- Use caution over the phone. Never reveal your phone number or name to a wrong number caller. Don't reveal to a caller that you are alone. Be wary of telephone surveys, especially ones that ask for personal information. If you don't know who the person is, hang up. Warn roommates not to give out personal information over the phone.
- Be alert in Laundromats and laundry rooms. Try not to go alone.
- Report burned-out lights and broken locks, doors, and windows to Facilities Management immediately.
- Know which neighbors you could call in an emergency.
- Take safety and security regulations seriously.
- Have your keys ready in your hand as you approach the car.
- Have your doors locked at all times, and your windows up when possible.
- Check your back seat before you get into your car.
- Park in a well-lit area.
- Don't go to your car alone at night if you can avoid it.
- Always make sure you have enough gas, and your car is in good repair, before you leave.
- Never pick up hitchhikers.
- Consider carrying a cellular phone.
- If you suspect you are being followed, drive into a busy, well-lit establishment and call a law enforcement agency. If you know the location of the local police department, drive there and ask for help.
- Signal for help by raising the hood of your car, if you have car trouble. Remain in your car with the doors locked until help arrives. Make sure the assistance is legitimate. If another motorist offers help, stay in your car and ask the motorist to call the police or auto club.

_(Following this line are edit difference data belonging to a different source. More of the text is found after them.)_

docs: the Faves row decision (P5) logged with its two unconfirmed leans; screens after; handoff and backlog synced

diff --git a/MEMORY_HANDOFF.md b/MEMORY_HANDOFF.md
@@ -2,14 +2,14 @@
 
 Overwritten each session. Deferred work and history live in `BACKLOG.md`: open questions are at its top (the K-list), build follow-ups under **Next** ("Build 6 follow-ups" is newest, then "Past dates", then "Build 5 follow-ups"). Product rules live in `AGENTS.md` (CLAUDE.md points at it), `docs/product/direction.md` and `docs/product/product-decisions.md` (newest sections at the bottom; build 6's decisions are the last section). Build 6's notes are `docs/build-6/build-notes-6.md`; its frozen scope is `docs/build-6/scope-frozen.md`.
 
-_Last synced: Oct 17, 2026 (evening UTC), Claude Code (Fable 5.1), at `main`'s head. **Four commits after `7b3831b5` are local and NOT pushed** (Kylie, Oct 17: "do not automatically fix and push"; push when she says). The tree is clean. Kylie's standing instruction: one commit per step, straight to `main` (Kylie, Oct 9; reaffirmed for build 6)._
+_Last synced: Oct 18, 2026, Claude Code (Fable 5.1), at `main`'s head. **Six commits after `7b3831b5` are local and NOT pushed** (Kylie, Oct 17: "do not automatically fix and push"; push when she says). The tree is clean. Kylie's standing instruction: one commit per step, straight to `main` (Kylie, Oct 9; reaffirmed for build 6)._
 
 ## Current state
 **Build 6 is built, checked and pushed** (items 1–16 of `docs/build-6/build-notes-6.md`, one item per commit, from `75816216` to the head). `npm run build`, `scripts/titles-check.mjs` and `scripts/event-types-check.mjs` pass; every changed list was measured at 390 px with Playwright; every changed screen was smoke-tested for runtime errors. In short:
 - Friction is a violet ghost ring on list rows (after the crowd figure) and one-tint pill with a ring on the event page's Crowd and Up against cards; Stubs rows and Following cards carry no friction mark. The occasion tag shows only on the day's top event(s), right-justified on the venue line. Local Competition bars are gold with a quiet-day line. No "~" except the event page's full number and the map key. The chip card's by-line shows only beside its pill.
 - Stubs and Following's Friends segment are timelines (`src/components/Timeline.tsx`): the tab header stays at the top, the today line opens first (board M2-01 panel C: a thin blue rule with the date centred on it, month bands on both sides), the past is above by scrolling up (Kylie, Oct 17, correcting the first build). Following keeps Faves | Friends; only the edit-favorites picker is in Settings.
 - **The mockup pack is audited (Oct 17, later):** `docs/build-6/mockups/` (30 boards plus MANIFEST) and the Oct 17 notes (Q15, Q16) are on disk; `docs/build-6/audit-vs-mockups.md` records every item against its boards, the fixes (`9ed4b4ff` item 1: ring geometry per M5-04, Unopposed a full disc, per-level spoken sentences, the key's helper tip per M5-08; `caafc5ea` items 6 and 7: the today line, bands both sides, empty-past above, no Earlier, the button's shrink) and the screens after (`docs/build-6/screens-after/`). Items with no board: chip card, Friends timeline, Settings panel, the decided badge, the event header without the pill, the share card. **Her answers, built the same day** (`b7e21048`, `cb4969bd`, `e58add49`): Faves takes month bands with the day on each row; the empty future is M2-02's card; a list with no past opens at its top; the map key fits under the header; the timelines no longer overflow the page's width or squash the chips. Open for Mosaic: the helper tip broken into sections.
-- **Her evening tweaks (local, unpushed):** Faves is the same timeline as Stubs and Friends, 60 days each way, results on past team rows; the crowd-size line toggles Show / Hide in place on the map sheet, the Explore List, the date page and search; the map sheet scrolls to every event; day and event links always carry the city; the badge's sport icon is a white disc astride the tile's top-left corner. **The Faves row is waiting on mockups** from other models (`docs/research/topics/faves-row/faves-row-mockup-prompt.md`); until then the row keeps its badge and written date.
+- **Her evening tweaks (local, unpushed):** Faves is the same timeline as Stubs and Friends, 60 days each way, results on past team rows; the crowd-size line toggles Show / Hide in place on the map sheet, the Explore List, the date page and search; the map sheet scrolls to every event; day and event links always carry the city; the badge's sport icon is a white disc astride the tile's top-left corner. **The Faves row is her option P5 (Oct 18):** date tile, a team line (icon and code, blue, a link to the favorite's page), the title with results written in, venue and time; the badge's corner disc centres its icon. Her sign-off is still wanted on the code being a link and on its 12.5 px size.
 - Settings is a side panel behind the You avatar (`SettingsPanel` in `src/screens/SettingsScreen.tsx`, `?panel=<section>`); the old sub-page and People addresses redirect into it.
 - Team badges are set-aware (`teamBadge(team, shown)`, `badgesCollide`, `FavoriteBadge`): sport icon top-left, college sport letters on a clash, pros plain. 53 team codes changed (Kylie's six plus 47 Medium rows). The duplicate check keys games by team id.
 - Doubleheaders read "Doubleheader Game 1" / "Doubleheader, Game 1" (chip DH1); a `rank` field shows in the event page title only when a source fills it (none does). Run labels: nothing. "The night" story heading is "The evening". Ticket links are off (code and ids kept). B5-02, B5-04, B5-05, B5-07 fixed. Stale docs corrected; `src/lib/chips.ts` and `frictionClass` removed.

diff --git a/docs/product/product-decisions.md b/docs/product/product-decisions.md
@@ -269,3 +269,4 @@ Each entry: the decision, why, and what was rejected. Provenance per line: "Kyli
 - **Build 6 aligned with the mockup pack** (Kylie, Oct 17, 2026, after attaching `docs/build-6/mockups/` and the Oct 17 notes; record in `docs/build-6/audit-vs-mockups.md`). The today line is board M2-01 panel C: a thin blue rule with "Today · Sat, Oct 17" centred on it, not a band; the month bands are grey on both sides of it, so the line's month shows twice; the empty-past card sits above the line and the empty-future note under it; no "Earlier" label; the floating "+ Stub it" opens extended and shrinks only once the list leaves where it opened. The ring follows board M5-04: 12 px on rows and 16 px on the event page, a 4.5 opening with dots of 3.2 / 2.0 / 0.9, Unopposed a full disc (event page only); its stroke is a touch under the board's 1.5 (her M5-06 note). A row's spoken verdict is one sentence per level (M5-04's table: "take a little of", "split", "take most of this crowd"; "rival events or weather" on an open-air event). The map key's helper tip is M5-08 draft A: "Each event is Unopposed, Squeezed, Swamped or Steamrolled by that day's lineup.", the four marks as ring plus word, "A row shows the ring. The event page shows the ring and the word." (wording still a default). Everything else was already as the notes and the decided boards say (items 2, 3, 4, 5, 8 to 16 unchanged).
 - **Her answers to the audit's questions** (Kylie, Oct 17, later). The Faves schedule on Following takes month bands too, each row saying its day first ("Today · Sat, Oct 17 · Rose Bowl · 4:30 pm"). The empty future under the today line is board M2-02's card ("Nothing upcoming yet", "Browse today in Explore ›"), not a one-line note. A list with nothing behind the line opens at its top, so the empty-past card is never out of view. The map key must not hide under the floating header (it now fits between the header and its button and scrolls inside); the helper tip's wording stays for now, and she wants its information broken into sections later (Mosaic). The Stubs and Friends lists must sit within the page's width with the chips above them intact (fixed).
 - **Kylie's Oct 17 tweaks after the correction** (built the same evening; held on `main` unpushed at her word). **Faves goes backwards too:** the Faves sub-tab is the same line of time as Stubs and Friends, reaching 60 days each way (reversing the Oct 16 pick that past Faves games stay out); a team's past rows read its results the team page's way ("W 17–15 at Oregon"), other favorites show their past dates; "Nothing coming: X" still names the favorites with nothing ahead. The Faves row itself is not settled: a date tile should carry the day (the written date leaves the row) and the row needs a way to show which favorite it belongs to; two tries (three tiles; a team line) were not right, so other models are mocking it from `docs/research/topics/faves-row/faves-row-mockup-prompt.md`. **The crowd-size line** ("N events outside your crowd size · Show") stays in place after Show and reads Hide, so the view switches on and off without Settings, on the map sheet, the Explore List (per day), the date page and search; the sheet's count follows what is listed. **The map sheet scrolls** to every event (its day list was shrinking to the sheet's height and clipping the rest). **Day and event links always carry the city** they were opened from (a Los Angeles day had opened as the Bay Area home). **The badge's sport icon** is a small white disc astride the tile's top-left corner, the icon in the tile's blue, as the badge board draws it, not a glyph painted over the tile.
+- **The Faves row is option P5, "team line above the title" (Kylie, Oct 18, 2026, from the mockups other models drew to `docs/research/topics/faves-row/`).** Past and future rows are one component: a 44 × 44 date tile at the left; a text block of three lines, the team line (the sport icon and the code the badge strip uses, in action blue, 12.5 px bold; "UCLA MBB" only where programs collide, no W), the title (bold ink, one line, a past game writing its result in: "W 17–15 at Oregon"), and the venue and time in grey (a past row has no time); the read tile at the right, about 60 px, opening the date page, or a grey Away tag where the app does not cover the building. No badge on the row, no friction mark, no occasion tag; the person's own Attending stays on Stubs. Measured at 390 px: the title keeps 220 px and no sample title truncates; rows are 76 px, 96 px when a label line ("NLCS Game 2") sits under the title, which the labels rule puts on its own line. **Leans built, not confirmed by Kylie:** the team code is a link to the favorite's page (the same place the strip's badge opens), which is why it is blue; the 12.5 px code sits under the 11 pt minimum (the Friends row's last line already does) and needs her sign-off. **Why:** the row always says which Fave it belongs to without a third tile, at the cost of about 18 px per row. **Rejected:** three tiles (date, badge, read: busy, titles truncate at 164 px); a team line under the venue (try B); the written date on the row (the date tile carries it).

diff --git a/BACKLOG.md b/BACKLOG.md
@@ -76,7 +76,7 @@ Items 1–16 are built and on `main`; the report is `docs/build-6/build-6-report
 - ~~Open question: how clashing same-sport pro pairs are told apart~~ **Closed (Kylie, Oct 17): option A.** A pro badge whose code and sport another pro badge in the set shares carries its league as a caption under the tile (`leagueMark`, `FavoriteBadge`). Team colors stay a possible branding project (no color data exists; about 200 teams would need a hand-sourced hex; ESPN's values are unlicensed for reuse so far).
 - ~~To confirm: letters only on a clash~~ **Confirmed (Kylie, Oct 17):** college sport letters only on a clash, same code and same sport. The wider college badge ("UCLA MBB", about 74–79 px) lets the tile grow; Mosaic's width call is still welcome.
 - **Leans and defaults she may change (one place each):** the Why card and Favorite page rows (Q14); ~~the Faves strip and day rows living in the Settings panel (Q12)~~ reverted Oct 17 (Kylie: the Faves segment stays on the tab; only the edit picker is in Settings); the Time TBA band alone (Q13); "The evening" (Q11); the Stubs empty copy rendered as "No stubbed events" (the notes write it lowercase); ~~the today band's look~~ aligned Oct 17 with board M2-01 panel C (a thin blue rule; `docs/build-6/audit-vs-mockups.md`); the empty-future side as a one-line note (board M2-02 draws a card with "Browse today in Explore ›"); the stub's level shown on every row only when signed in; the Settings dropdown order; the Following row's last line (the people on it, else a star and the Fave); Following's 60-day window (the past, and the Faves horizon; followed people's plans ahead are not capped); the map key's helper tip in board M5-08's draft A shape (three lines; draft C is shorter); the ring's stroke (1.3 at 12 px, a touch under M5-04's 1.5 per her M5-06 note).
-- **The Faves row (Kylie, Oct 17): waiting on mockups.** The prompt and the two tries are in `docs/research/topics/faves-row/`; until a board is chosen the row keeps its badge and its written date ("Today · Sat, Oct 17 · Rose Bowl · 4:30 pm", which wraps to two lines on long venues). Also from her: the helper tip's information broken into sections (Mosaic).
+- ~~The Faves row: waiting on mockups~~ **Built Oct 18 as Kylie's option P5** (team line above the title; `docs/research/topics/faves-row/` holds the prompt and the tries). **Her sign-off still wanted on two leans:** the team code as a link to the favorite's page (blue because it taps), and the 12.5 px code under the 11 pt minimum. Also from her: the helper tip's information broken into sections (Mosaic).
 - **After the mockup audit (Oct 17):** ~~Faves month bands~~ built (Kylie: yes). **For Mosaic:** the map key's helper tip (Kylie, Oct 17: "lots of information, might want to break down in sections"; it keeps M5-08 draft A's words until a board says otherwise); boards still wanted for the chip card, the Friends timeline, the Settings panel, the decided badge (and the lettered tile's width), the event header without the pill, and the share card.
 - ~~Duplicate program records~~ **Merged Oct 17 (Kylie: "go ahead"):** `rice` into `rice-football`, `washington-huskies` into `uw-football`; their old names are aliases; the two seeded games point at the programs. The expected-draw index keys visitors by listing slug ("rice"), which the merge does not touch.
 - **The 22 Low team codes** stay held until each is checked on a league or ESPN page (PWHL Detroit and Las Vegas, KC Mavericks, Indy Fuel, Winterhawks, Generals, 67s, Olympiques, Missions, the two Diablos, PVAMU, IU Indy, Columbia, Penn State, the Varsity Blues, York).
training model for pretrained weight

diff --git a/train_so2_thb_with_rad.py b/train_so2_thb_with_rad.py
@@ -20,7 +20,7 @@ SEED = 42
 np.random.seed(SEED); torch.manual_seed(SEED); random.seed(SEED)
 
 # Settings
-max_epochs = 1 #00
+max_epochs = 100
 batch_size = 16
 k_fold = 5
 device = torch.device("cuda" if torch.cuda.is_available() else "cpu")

- Don't stop if you see a disabled vehicle on the highway, but report it and send help for the driver.